We stopped for a snack at P23, at which point I discovered that I had acquired a friend while navigating the long grasses at the bottom of the ridge. I first learned about deer ticks while I was doing an internship in Missouri. After hiking in the woods the lady I was staying with insisted that we conduct a tick check. "Tick check?" I puzzled. Ticks are arachnids, the same class that spiders belong to. They have eight legs, and two distinct body sections: a tiny head, and a large, flat, shiny abdomen. Blacklegged Ticks, Ixodes scapularis, are endemic to Eastern North America. They have a limited range in Canada, and are found in only the southern most regions of the country. Or so I thought. I had never heard of them until I went to Missouri. When I started doing field work in the Long Point area of Ontario, I was reacquainted with them, as there are many in that area. They were abundant in St. Lawrence Islands National Park as well. Although the Public Health Agency of Canada doesn't list Ottawa as an established tick population, I can assure you, they're here!
So why do I care that blacklegged ticks have found their way to the Ottawa area? Ticks are parasites, and these ticks in particular carry Lyme disease. Lyme disease is caused by the bacterium Borellia burgdorferi. Not all ticks carry the disease, and not all tick bites will result in transmission if the tick is carrying the bacterium.

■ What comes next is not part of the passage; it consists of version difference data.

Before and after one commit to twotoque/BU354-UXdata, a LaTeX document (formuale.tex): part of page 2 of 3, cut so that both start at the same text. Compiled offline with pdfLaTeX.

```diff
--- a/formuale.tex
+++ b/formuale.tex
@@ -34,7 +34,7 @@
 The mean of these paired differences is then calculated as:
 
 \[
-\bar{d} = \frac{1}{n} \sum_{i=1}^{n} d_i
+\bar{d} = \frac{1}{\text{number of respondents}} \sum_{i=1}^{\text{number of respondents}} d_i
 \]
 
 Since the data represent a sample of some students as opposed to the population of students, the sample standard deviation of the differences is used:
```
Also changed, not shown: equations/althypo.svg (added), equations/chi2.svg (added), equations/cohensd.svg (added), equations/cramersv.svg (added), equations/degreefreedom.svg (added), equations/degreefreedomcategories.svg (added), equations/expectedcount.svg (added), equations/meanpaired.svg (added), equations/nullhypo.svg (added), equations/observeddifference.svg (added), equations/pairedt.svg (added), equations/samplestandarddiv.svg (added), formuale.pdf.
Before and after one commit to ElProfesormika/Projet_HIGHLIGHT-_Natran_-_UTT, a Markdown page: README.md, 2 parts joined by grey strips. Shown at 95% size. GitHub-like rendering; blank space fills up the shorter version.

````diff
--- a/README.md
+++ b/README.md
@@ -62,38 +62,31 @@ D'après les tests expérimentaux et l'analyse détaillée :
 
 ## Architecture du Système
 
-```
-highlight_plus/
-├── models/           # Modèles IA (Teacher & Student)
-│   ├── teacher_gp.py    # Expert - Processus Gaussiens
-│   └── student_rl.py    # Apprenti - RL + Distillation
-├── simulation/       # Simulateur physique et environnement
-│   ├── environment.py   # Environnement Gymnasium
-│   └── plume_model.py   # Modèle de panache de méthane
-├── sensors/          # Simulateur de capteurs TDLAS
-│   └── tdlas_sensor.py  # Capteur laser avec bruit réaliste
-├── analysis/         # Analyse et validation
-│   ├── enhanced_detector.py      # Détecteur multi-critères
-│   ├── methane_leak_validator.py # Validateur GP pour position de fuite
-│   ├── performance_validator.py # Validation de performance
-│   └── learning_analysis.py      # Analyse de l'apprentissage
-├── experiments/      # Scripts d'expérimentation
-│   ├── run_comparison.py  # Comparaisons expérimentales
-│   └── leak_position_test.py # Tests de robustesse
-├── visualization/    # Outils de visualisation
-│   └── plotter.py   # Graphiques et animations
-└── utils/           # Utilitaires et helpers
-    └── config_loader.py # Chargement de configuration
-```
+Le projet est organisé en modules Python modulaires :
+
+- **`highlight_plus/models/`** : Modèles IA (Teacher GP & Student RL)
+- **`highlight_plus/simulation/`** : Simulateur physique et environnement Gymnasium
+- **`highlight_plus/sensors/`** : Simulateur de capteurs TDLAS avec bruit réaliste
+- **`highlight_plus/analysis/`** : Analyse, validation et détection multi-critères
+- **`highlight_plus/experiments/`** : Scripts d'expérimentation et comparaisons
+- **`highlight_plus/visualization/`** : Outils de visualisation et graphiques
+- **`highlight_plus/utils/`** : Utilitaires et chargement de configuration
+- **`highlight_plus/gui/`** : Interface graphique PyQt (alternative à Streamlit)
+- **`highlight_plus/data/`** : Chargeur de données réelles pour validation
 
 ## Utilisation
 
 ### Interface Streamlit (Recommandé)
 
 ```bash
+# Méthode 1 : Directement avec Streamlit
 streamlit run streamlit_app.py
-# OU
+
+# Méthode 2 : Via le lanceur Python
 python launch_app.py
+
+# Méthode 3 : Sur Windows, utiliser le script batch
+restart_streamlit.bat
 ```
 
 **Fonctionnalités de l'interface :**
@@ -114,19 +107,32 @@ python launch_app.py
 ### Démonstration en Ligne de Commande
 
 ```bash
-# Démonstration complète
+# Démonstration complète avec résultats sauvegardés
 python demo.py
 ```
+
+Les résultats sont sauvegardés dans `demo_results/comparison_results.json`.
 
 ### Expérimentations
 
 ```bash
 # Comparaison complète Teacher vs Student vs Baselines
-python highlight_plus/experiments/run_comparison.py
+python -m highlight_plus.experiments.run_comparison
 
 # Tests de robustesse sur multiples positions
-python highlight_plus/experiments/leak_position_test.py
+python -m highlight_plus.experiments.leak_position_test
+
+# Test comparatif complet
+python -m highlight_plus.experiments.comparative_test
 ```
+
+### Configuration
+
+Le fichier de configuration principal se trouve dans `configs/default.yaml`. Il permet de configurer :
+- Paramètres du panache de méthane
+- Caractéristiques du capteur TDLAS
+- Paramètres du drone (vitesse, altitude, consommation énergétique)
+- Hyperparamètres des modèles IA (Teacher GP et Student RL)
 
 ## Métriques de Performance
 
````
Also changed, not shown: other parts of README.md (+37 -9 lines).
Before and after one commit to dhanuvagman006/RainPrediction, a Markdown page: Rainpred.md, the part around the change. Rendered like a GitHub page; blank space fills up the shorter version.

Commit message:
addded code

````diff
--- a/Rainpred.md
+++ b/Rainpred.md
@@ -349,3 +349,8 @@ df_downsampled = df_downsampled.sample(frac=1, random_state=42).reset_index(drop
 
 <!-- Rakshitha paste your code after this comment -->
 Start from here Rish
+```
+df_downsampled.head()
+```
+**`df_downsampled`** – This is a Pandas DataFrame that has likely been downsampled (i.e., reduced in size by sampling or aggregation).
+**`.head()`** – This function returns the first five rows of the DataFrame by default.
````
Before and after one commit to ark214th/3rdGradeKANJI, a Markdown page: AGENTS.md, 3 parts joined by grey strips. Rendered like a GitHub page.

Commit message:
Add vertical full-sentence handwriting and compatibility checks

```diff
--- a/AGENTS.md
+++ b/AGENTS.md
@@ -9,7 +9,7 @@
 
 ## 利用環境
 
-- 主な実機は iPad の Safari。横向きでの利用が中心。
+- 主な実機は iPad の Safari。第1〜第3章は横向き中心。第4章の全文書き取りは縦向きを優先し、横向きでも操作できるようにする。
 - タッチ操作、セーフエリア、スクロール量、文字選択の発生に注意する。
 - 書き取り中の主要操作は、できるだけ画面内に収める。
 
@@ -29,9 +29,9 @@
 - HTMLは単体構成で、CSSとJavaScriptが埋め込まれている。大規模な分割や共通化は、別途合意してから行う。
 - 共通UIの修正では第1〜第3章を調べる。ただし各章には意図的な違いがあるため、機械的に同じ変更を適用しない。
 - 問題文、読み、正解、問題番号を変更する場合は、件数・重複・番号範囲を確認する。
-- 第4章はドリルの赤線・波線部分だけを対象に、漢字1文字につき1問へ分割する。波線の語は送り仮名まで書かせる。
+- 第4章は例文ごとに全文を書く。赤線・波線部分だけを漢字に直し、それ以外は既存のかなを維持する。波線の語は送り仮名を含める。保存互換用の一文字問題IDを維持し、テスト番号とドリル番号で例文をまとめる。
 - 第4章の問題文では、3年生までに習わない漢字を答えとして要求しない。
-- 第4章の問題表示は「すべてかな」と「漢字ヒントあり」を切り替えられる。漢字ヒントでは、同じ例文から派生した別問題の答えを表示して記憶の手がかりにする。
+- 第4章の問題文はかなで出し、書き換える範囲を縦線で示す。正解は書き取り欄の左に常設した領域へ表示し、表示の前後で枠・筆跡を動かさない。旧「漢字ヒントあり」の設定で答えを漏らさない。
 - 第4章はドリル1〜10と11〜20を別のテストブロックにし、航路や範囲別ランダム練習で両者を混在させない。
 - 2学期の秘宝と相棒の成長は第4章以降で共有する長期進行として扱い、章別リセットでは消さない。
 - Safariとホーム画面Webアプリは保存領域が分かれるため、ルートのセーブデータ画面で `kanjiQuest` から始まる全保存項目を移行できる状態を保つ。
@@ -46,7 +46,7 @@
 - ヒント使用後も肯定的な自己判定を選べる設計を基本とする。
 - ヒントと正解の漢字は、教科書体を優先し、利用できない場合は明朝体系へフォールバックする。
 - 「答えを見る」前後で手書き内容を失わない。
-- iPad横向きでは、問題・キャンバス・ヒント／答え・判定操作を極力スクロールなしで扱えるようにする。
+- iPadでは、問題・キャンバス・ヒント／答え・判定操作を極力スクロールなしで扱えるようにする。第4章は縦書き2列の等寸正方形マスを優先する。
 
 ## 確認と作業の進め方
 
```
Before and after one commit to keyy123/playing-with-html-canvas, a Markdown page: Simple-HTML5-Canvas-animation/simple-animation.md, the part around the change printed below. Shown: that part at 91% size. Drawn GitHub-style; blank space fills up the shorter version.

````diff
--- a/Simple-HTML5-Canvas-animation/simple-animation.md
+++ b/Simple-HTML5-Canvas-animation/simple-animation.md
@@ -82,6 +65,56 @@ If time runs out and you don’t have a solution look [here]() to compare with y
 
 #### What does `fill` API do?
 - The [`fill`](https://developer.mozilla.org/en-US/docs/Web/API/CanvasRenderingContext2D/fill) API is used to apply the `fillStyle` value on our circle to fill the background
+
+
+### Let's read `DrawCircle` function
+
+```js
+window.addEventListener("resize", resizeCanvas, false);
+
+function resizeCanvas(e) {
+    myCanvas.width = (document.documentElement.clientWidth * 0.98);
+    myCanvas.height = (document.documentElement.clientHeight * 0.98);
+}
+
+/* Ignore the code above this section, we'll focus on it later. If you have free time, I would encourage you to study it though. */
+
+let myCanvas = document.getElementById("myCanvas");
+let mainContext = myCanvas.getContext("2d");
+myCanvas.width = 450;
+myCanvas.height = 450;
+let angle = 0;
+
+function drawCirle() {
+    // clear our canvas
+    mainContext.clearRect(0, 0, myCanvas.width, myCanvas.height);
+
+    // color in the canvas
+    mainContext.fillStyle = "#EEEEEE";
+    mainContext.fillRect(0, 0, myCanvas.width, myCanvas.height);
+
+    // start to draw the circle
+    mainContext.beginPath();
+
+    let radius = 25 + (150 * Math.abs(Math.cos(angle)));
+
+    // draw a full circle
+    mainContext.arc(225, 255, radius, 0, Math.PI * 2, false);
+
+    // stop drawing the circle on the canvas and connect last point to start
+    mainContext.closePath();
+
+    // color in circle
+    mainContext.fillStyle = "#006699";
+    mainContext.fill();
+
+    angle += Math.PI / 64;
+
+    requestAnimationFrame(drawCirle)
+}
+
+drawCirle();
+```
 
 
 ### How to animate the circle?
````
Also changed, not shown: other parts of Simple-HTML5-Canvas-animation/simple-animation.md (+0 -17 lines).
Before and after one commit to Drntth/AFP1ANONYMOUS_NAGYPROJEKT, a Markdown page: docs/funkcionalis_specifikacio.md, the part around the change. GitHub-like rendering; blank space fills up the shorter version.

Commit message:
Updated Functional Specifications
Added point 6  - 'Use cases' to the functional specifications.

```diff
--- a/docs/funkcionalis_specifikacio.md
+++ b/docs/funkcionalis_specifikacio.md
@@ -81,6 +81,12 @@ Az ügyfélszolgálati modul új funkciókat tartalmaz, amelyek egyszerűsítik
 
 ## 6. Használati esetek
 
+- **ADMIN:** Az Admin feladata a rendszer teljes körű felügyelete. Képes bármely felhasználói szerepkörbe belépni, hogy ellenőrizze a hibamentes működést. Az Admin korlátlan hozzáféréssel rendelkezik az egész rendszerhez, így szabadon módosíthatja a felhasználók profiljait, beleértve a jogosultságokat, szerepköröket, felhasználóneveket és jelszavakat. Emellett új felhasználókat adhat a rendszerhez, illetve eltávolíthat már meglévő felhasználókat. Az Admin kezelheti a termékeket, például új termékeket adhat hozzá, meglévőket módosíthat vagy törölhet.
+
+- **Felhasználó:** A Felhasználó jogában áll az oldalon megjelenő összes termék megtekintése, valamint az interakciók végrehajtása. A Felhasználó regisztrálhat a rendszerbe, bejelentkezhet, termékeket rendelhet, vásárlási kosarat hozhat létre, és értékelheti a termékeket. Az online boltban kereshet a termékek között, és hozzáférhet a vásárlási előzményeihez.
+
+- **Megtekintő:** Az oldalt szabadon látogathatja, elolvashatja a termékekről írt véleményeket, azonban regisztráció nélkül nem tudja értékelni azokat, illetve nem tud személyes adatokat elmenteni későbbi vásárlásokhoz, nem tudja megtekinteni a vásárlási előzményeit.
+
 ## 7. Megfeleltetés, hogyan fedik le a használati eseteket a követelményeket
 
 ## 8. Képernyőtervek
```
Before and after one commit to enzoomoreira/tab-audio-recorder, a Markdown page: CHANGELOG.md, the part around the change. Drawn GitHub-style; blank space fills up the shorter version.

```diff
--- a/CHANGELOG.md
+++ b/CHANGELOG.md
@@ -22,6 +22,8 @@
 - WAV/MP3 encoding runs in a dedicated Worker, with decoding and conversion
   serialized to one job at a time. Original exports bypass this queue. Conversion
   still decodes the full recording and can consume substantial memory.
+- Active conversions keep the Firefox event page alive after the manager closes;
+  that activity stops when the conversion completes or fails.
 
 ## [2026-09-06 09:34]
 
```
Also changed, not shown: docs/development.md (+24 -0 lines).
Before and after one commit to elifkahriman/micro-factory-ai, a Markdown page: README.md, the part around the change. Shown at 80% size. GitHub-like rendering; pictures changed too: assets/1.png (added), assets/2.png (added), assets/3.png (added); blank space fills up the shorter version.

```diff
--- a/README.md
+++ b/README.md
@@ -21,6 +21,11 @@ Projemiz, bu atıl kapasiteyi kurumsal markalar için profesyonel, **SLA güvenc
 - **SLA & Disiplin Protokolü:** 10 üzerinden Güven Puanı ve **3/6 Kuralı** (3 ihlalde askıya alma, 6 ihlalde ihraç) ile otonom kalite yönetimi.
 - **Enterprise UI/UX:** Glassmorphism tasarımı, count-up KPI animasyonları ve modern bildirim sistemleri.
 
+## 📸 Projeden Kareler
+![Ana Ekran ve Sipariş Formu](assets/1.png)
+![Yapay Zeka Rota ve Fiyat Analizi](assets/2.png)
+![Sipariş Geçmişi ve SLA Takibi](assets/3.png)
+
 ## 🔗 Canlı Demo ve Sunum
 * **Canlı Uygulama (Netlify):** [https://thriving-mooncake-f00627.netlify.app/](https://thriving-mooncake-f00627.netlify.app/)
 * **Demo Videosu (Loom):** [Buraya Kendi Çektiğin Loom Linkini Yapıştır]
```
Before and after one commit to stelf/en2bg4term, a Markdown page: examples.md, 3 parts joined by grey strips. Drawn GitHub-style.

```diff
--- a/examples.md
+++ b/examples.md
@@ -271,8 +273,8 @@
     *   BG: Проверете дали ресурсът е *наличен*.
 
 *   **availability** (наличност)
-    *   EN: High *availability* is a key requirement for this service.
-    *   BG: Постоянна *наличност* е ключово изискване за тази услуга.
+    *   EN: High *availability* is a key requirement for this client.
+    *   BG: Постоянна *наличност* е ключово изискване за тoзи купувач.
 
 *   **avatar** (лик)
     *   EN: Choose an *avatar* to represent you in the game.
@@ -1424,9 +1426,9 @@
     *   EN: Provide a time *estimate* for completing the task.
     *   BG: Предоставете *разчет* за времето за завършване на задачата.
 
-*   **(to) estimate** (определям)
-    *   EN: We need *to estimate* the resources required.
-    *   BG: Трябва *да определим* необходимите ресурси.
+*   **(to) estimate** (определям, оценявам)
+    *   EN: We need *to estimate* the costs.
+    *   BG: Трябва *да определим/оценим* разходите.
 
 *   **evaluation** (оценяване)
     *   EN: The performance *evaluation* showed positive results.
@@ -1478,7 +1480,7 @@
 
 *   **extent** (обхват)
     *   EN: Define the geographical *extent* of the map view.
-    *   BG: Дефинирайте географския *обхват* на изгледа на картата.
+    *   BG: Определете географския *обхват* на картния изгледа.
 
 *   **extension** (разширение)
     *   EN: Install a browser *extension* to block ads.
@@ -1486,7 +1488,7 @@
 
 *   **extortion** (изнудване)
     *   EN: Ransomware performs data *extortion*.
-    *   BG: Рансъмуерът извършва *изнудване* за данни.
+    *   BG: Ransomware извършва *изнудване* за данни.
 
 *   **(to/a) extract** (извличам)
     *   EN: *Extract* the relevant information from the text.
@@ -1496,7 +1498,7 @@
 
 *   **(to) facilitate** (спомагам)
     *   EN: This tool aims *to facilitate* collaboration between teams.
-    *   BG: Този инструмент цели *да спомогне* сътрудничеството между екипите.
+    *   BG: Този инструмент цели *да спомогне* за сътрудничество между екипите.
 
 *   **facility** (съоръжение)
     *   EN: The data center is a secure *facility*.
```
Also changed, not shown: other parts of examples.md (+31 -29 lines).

The likelihood of disease transmission increases with the length of time the tick remains attached, which is why prompt and thorough tick checks (of yourself and your pets!) are advisable after returning from the field in areas where ticks are known or suspected to occur. If you do find an attached tick, the safest removal method is to pull it out using tweezers as close to the skin as possible, without twisting or crushing the body of the tick.
Ironically, we chose to explore this trail in particular because the bog trail sounded too buggy. In addition to my new eight-legged travel companion, this well shaded trail was full of mosquitoes, so if you're bothered by that sort of thing, bug repellent is advisable if you are headed this way. In addition to the biting insects, we came across a creek where it was sunny and warm, attracting many dragonflies and a number of six-spotted tiger beetles (Cicindela sexguttata)!
Where there are bugs, there are critters around to eat them. Check out this little cutie we crossed paths with! Even baby American Toads (Bufo americanus) look old and disgruntled :)